> WORK INSTRUCTIONS:
Where does the word "const" occur in the data below? Copy each line that holds it.

> DATASET CONTENT:
##########
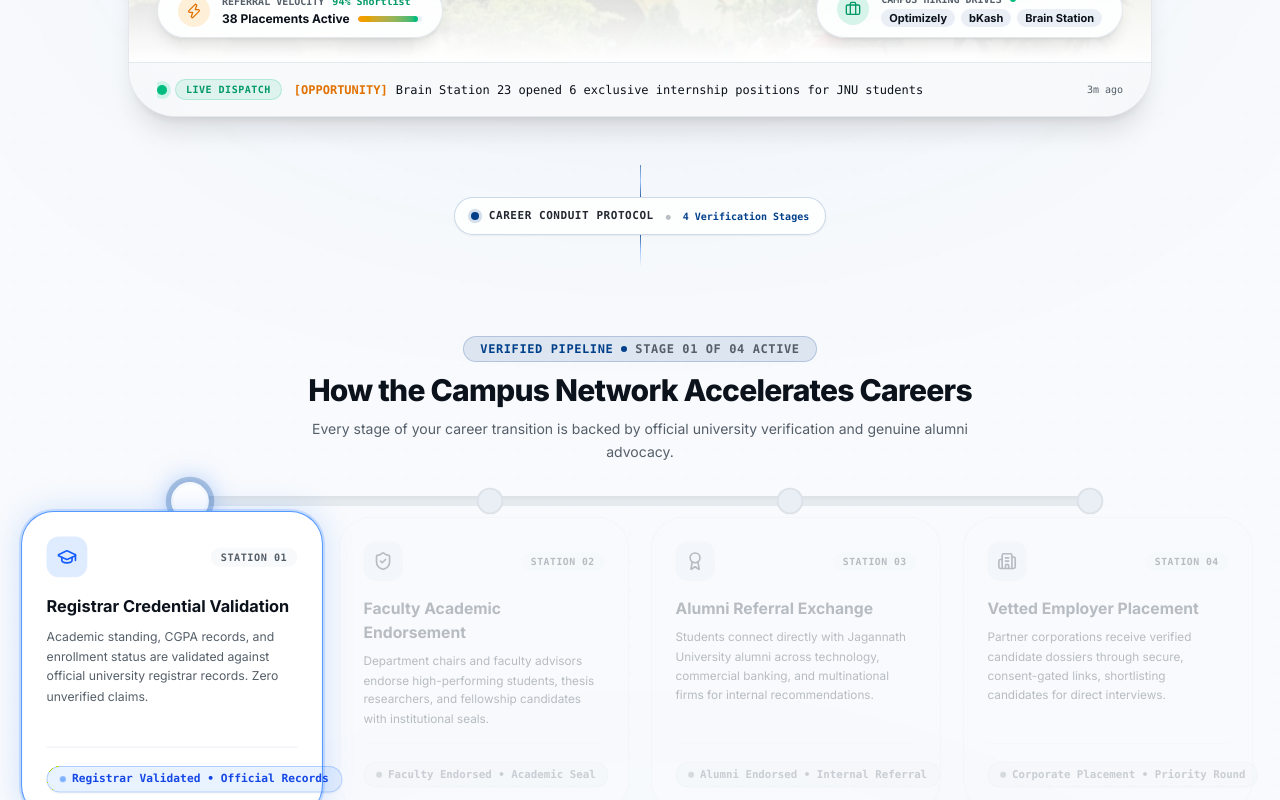
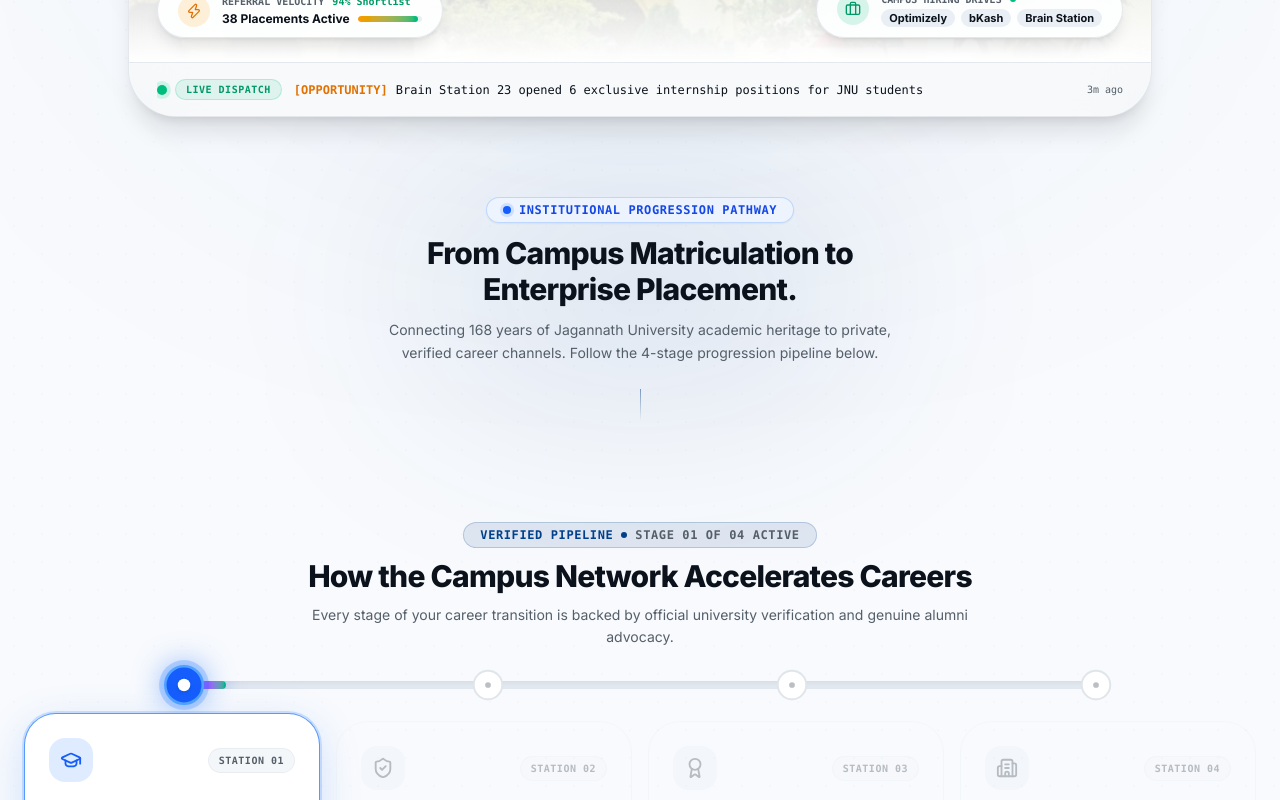
Before and after one commit to sooooojib/CAMPUS_JOB_HUNTING, a Next.js app: page / in a window 1280 px wide. Shown: the part 1160-1960 px from the top of the page. Built offline with nearby package versions, Linux system fonts and the light colour scheme.

Commit message:
fix(landing): design authentic transition bridge with editorial writing and fix station node card alignment

```diff
--- a/app/(public)/page.tsx
+++ b/app/(public)/page.tsx
@@ -5,42 +5,53 @@ import { ProcessConduit } from "@/components/landing/process-conduit";
 
 export function ContinuousSpine() {
   return (
-    <div className="relative flex flex-col items-center justify-center py-6 sm:py-8 pointer-events-none select-none">
-      {/* Subtle descent beam */}
-      <div className="w-px h-6 sm:h-8 bg-gradient-to-b from-primary/60 via-blue-500/40 to-primary/80" />
+    <div className="relative flex flex-col items-center justify-center py-10 sm:py-16 select-none">
+      {/* Ambient Radial Luminous Glow */}
+      <div className="absolute w-[450px] h-[220px] bg-primary/10 dark:bg-primary/15 blur-[100px] rounded-full pointer-events-none -translate-y-4" />
 
-      {/* High-Trust Transition Pill */}
-      <div className="inline-flex items-center gap-2.5 px-4 py-1.5 rounded-full bg-card/90 dark:bg-slate-900/90 border border-primary/20 shadow-xs backdrop-blur-md">
-        <span className="relative flex size-2">
-          <span className="animate-ping absolute inline-flex h-full w-full rounded-full bg-primary opacity-75" />
-          <span className="relative inline-flex rounded-full size-2 bg-primary" />
-        </span>
-        <span className="text-[11px] font-mono font-semibold tracking-wider uppercase text-foreground/90">
-          Career Conduit Protocol
-        </span>
-        <span className="text-muted-foreground/40">•</span>
-        <span className="text-[10px] font-mono text-primary font-bold">
-          4 Verification Stages
-        </span>
+      {/* Narrative Architectural Transition Bridge */}
+      <div className="relative z-10 flex flex-col items-center text-center max-w-xl mx-auto px-4 space-y-3">
+        {/* Luminous Waypoint Badge */}
+        <div className="inline-flex items-center gap-2 rounded-full border border-blue-500/25 bg-blue-50/80 dark:bg-blue-950/40 px-4 py-1 text-xs font-mono font-semibold text-blue-700 dark:text-blue-300 shadow-xs backdrop-blur-md">
+          <span className="relative flex size-2">
+            <span className="animate-ping absolute inline-flex h-full w-full rounded-full bg-blue-500 opacity-75" />
+            <span className="relative inline-flex rounded-full size-2 bg-blue-600 dark:bg-blue-400" />
+          </span>
+          <span className="uppercase tracking-wider">Institutional Progression Pathway</span>
+        </div>
+
+        {/* Narrative Headline with Editorial Authority */}
+        <h3 className="text-2xl sm:text-3xl font-extrabold tracking-tight text-foreground">
+          From Campus Matriculation to Enterprise Placement.
+        </h3>
+
+        {/* Supporting Narrative Copy */}
+        <p className="text-xs sm:text-sm text-muted-foreground leading-relaxed max-w-lg">
+          Connecting 168 years of Jagannath University academic heritage to private, verified career channels. Follow the 4-stage progression pipeline below.
+        </p>
+
+        {/* Soft Downward Flow Indicator (No Harsh 1px Skewer Line) */}
+        <div className="pt-3 flex flex-col items-center gap-1 text-muted-foreground/50">
+          <div className="w-px h-8 bg-gradient-to-b from-primary/50 to-transparent" />
+        </div>
       </div>
-
-      {/* Subtle entry beam */}
-      <div className="w-px h-6 sm:h-8 bg-gradient-to-b from-primary/80 via-blue-500/40 to-transparent" />
     </div>
   );
 }
 
 export function OutcomeSpine() {
   return (
-    <div className="relative flex flex-col items-center justify-center py-6 sm:py-8 pointer-events-none select-none">
-      <div className="w-px h-6 bg-gradient-to-b from-emerald-500/60 to-emerald-500" />
-      <div className="inline-flex items-center gap-2 px-3.5 py-1 rounded-full bg-card/90 dark:bg-slate-900/90 border border-emerald-500/20 shadow-xs backdrop-blur-md">
-        <span className="size-1.5 rounded-full bg-emerald-500" />
-        <span className="text-[10px] font-mono font-semibold uppercase tracking-wider text-emerald-600 dark:text-emerald-400">
-          Verified Progression Output
-        </span>
+    <div className="relative flex flex-col items-center justify-center py-8 sm:py-12 select-none">
+      <div className="flex flex-col items-center text-center space-y-2">
+        <div className="inline-flex items-center gap-2 rounded-full border border-emerald-500/25 bg-emerald-50/70 dark:bg-emerald-950/40 px-4 py-1 text-xs font-mono font-semibold text-emerald-700 dark:text-emerald-300 shadow-xs backdrop-blur-md">
+          <span className="size-2 rounded-full bg-emerald-500" />
+          <span className="uppercase tracking-wider">Stage 04 Placement Output</span>
+        </div>
+        <p className="text-xs font-mono text-muted-foreground">
+          Verified Pipeline Yield • 100% Registrar Synchronized
+        </p>
       </div>
-      <div className="w-px h-6 bg-gradient-to-b from-emerald-500 to-transparent" />
+      <div className="w-px h-8 bg-gradient-to-b from-emerald-500/50 to-transparent mt-3" />
     </div>
   );
 }
--- a/components/landing/process-conduit.tsx
+++ b/components/landing/process-conduit.tsx
@@ -19,11 +19,14 @@ const STATIONS = [
     icon: GraduationCap,
     color: "blue",
     borderActive:
-      "border-blue-500/80 ring-2 ring-blue-500/20 shadow-[0_0_30px_rgba(59,130,246,0.22)] bg-card",
+      "border-blue-500/80 ring-2 ring-blue-500/20 shadow-[0_12px_40px_rgba(59,130,246,0.22)] bg-card",
     iconBg: "bg-blue-500/15 text-blue-600 dark:text-blue-400",
     badgeBg:
       "bg-blue-500/10 text-blue-700 dark:text-blue-300 border-blue-500/30",
-    dotColor: "bg-blue-500",
+    nodeBg: "bg-blue-600 text-white",
+    nodeBorder: "border-blue-400",
+    nodeGlow: "shadow-[0_0_24px_rgba(59,130,246,0.7)] ring-4 ring-blue-500/25",
+    dotColor: "bg-blue-600",
   },
   {
     id: 1,
@@ -35,11 +38,14 @@ const STATIONS = [
     icon: ShieldCheck,
     color: "purple",
     borderActive:
-      "border-purple-500/80 ring-2 ring-purple-500/20 shadow-[0_0_30px_rgba(168,85,247,0.22)] bg-card",
+      "border-purple-500/80 ring-2 ring-purple-500/20 shadow-[0_12px_40px_rgba(168,85,247,0.22)] bg-card",
     iconBg: "bg-purple-500/15 text-purple-600 dark:text-purple-400",
     badgeBg:
       "bg-purple-500/10 text-purple-700 dark:text-purple-300 border-purple-500/30",
-    dotColor: "bg-purple-500",
+    nodeBg: "bg-purple-600 text-white",
+    nodeBorder: "border-purple-400",
+    nodeGlow: "shadow-[0_0_24px_rgba(168,85,247,0.7)] ring-4 ring-purple-500/25",
+    dotColor: "bg-purple-600",
   },
   {
     id: 2,
@@ -51,11 +57,14 @@ const STATIONS = [
     icon: Award,
     color: "amber",
     borderActive:
-      "border-amber-500/80 ring-2 ring-amber-500/20 shadow-[0_0_30px_rgba(245,158,11,0.22)] bg-card",
+      "border-amber-500/80 ring-2 ring-amber-500/20 shadow-[0_12px_40px_rgba(245,158,11,0.22)] bg-card",
     iconBg: "bg-amber-500/15 text-amber-600 dark:text-amber-400",
     badgeBg:
       "bg-amber-500/10 text-amber-700 dark:text-amber-300 border-amber-500/30",
-    dotColor: "bg-amber-500",
+    nodeBg: "bg-amber-600 text-white",
+    nodeBorder: "border-amber-400",
+    nodeGlow: "shadow-[0_0_24px_rgba(245,158,11,0.7)] ring-4 ring-amber-500/25",
+    dotColor: "bg-amber-600",
   },
   {
     id: 3,
@@ -67,11 +76,14 @@ const STATIONS = [
     icon: Building2,
     color: "emerald",
     borderActive:
-      "border-emerald-500/80 ring-2 ring-emerald-500/20 shadow-[0_0_30px_rgba(16,185,129,0.22)] bg-card",
+      "border-emerald-500/80 ring-2 ring-emerald-500/20 shadow-[0_12px_40px_rgba(16,185,129,0.22)] bg-card",
     iconBg: "bg-emerald-500/15 text-emerald-600 dark:text-emerald-400",
     badgeBg:
       "bg-emerald-500/10 text-emerald-700 dark:text-emerald-300 border-emerald-500/30",
-    dotColor: "bg-emerald-500",
+    nodeBg: "bg-emerald-600 text-white",
+    nodeBorder: "border-emerald-400",
+    nodeGlow: "shadow-[0_0_24px_rgba(16,185,129,0.7)] ring-4 ring-emerald-500/25",
+    dotColor: "bg-emerald-600",
   },
 ];
 
@@ -151,36 +163,45 @@ export function ProcessConduit() {
           </p>
         </div>
 
-        {/* Desktop Horizontal Conduit Line - Anchored Between 1st and 4th Card Centers */}
-        <div className="hidden lg:block relative mx-auto max-w-7xl px-4 my-2">
-          {/* Laser Track spanning between Node 1 (12.5%) and Node 4 (87.5%) */}
-          <div className="relative mx-[12.5%] h-2.5 bg-border/60 rounded-full overflow-hidden shadow-inner">
+        {/* Desktop Waypoint Rail & Interactive Nodes */}
+        <div className="hidden lg:block relative mx-auto max-w-7xl px-4 mt-2 mb-8">
+          {/* Laser Track spanning between Column 1 Center (12.5%) and Column 4 Center (87.5%) */}
+          <div className="relative mx-[12.5%] h-2 bg-slate-200 dark:bg-slate-800 rounded-full overflow-hidden shadow-inner">
             {/* Luminous Fill - Glides smoothly between round nodes with zero in-between stopping */}
             <div
               className="h-full rounded-full bg-gradient-to-r from-blue-500 via-purple-500 via-amber-500 to-emerald-500 shadow-[0_0_20px_rgba(59,130,246,0.8)] transition-all duration-700 ease-[cubic-bezier(0.16,1,0.3,1)]"
-              style={{ width: `${targetFill}%` }}
+              style={{ width: `${Math.max(targetFill, 4)}%` }}
             />
           </div>
 
-          {/* 4 Node Waypoint Anchors Exactly Above Card Centers */}
-          <div className="absolute top-1/2 -translate-y-1/2 left-0 right-0 flex justify-around pointer-events-none px-4">
+          {/* 4 Node Waypoint Anchors placed directly in 4 grid columns to align with cards */}
+          <div className="absolute top-1/2 -translate-y-1/2 left-0 right-0 grid grid-cols-4 gap-4 px-4 pointer-events-auto">
             {STATIONS.map((station, i) => {
-              const isCompletedOrActive = activeStep >= i;
               const isCurrent = activeStep === i;
+              const isPassed = activeStep > i;
+
               return (
-                <div
-                  key={station.id}
-                  className={`relative flex items-center justify-center size-7 rounded-full border-2 bg-card transition-all duration-700 ease-[cubic-bezier(0.16,1,0.3,1)] ${
-                    isCurrent
-                      ? `${station.dotColor} border-background scale-135 shadow-[0_0_20px_rgba(59,130,246,0.6)] ring-4 ring-primary/25 z-10`
-                      : isCompletedOrActive
-                      ? `${station.dotColor} border-background scale-110 shadow-sm`
-                      : "border-border/80 bg-muted scale-95"
-                  }`}
-                >
-                  {isCurrent && (
-                    <span className="size-2 rounded-full bg-white animate-ping" />
-                  )}
+                <div key={station.id} className="flex justify-center items-center">
+                  <button
+                    type="button"
+                    onClick={() => setActiveStep(i)}
+                    aria-label={`Jump to ${station.station}`}
+                    className={`relative flex items-center justify-center size-8 rounded-full border-2 transition-all duration-500 ease-[cubic-bezier(0.16,1,0.3,1)] cursor-pointer ${
+                      isCurrent
+                        ? `${station.nodeBg} ${station.nodeBorder} ${station.nodeGlow} scale-125 z-20`
+                        : isPassed
+                        ? "bg-primary border-primary text-white scale-105 shadow-sm z-10"
+                        : "bg-card border-border/80 text-muted-foreground scale-95"
+                    }`}
+                  >
+                    {isCurrent ? (
+                      <span className="size-2.5 rounded-full bg-white shadow-sm" />
+                    ) : isPassed ? (
+                      <span className="size-2 rounded-full bg-white/90" />
+                    ) : (
+                      <span className="size-1.5 rounded-full bg-muted-foreground/40" />
+                    )}
+                  </button>
                 </div>
               );
             })}
@@ -197,28 +218,28 @@ export function ProcessConduit() {
               <div
                 key={station.id}
                 onClick={() => setActiveStep(idx)}
-                className={`cursor-pointer rounded-[2rem] border p-5 sm:p-6 transition-all duration-700 ease-[cubic-bezier(0.16,1,0.3,1)] flex flex-col justify-between ${
+                className={`cursor-pointer rounded-[2rem] border p-6 transition-all duration-500 ease-[cubic-bezier(0.16,1,0.3,1)] flex flex-col justify-between min-h-[300px] sm:min-h-[320px] ${
                   isActive
-                    ? `${station.borderActive} scale-102 opacity-100`
+                    ? `${station.borderActive} -translate-y-2 opacity-100`
                     : isPassed
-                    ? "border-border/70 bg-card/60 opacity-75 scale-100"
-                    : "border-border/40 bg-card/30 opacity-40 scale-98"
+                    ? "border-border/70 bg-card/60 opacity-75 translate-y-0"
+                    : "border-border/40 bg-card/30 opacity-40 translate-y-0"
                 }`}
               >
-                <div>
+                <div className="space-y-4">
                   {/* Station Icon & Number */}
-                  <div className="flex items-center justify-between mb-4">
+                  <div className="flex items-center justify-between">
                     <div
-                      className={`flex size-10 items-center justify-center rounded-xl transition-all duration-500 ease-[cubic-bezier(0.16,1,0.3,1)] ${
+                      className={`flex size-11 items-center justify-center rounded-2xl transition-all duration-500 ${
                         isActive
                           ? station.iconBg
                           : "bg-muted text-muted-foreground"
                       }`}
                     >
-                      <station.icon className="size-5" />
+                      <station.icon className="size-5.5" />
                     </div>
 
-                    <span className="text-[10px] font-mono font-bold tracking-wider uppercase text-muted-foreground bg-muted/40 px-2.5 py-0.5 rounded-full">
+                    <span className="text-[10px] font-mono font-bold tracking-wider uppercase text-muted-foreground bg-muted/50 px-2.5 py-1 rounded-full border border-border/40">
                       {station.station}
                     </span>
                   </div>
@@ -233,23 +254,23 @@ export function ProcessConduit() {
                   </h3>
 
                   {/* Description */}
-                  <p className="mt-2 text-xs text-muted-foreground leading-relaxed line-clamp-3 sm:line-clamp-none">
+                  <p className="text-xs text-muted-foreground leading-relaxed line-clamp-3 sm:line-clamp-none">
                     {station.description}
                   </p>
                 </div>
 
                 {/* Station Badge (Active Indicator) */}
-                <div className="pt-4 mt-4 border-t border-border/40">
+                <div className="pt-4 mt-auto border-t border-border/40">
                   <div
-                    className={`inline-flex items-center gap-1.5 px-3 py-1 rounded-full text-[10px] sm:text-[11px] font-mono font-semibold border transition-all duration-500 ease-[cubic-bezier(0.16,1,0.3,1)] ${
+                    className={`inline-flex items-center gap-2 px-3 py-1.5 rounded-full text-[11px] font-mono font-semibold border transition-all duration-500 ${
                       isActive
                         ? `${station.badgeBg} shadow-xs`
-                        : "bg-muted/50 text-muted-foreground/70 border-border/40"
+                        : "bg-muted/40 text-muted-foreground/70 border-border/40"
                     }`}
                   >
                     <span
-                      className={`size-1.5 rounded-full ${
-                        isActive ? station.dotColor : "bg-muted-foreground/50"
+                      className={`size-2 rounded-full ${
+                        isActive ? station.dotColor : "bg-muted-foreground/40"
                       } ${isActive ? "animate-pulse" : ""}`}
                     />
                     <span className="truncate">{station.badge}</span>
```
##########
> COMPLETED TASK:
@@ -19,11 +19,14 @@ const STATIONS = [
@@ -35,11 +38,14 @@ const STATIONS = [
@@ -51,11 +57,14 @@ const STATIONS = [
@@ -67,11 +76,14 @@ const STATIONS = [
-              const isCompletedOrActive = activeStep >= i;
               const isCurrent = activeStep === i;
+              const isPassed = activeStep > i;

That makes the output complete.